-- Opening Marker --
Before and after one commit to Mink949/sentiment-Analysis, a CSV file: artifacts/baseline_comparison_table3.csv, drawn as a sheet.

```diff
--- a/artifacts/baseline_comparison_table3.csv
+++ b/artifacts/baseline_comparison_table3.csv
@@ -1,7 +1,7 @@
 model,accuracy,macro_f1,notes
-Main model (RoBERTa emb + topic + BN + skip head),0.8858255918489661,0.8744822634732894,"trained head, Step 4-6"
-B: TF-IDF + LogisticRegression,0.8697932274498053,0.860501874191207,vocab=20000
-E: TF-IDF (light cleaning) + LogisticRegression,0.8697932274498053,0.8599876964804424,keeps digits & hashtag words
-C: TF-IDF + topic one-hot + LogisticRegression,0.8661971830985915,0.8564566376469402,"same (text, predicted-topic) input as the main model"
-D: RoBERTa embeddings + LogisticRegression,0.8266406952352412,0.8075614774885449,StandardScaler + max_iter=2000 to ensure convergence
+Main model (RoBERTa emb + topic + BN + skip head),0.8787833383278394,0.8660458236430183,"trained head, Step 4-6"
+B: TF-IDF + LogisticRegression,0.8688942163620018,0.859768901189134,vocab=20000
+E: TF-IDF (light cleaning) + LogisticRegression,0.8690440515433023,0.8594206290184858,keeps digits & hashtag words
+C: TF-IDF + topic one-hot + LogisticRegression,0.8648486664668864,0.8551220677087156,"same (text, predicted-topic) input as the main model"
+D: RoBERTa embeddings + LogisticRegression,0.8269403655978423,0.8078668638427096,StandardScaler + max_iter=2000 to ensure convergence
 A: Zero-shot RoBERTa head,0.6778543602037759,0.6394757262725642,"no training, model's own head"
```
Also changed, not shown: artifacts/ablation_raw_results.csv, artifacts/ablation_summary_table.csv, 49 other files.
-- Closing Marker --
**Instructions to follow:**
All of the entries need to be given again, word for word.

**Answer space:**
Before and after one commit to Mink949/sentiment-Analysis, a CSV file: artifacts/baseline_comparison_table3.csv, drawn as a sheet.

```diff
--- a/artifacts/baseline_comparison_table3.csv
+++ b/artifacts/baseline_comparison_table3.csv
@@ -1,7 +1,7 @@
 model,accuracy,macro_f1,notes
-Main model (RoBERTa emb + topic + BN + skip head),0.8858255918489661,0.8744822634732894,"trained head, Step 4-6"
-B: TF-IDF + LogisticRegression,0.8697932274498053,0.860501874191207,vocab=20000
-E: TF-IDF (light cleaning) + LogisticRegression,0.8697932274498053,0.8599876964804424,keeps digits & hashtag words
-C: TF-IDF + topic one-hot + LogisticRegression,0.8661971830985915,0.8564566376469402,"same (text, predicted-topic) input as the main model"
-D: RoBERTa embeddings + LogisticRegression,0.8266406952352412,0.8075614774885449,StandardScaler + max_iter=2000 to ensure convergence
+Main model (RoBERTa emb + topic + BN + skip head),0.8787833383278394,0.8660458236430183,"trained head, Step 4-6"
+B: TF-IDF + LogisticRegression,0.8688942163620018,0.859768901189134,vocab=20000
+E: TF-IDF (light cleaning) + LogisticRegression,0.8690440515433023,0.8594206290184858,keeps digits & hashtag words
+C: TF-IDF + topic one-hot + LogisticRegression,0.8648486664668864,0.8551220677087156,"same (text, predicted-topic) input as the main model"
+D: RoBERTa embeddings + LogisticRegression,0.8269403655978423,0.8078668638427096,StandardScaler + max_iter=2000 to ensure convergence
 A: Zero-shot RoBERTa head,0.6778543602037759,0.6394757262725642,"no training, model's own head"
```
Also changed, not shown: artifacts/ablation_raw_results.csv, artifacts/ablation_summary_table.csv, 49 other files.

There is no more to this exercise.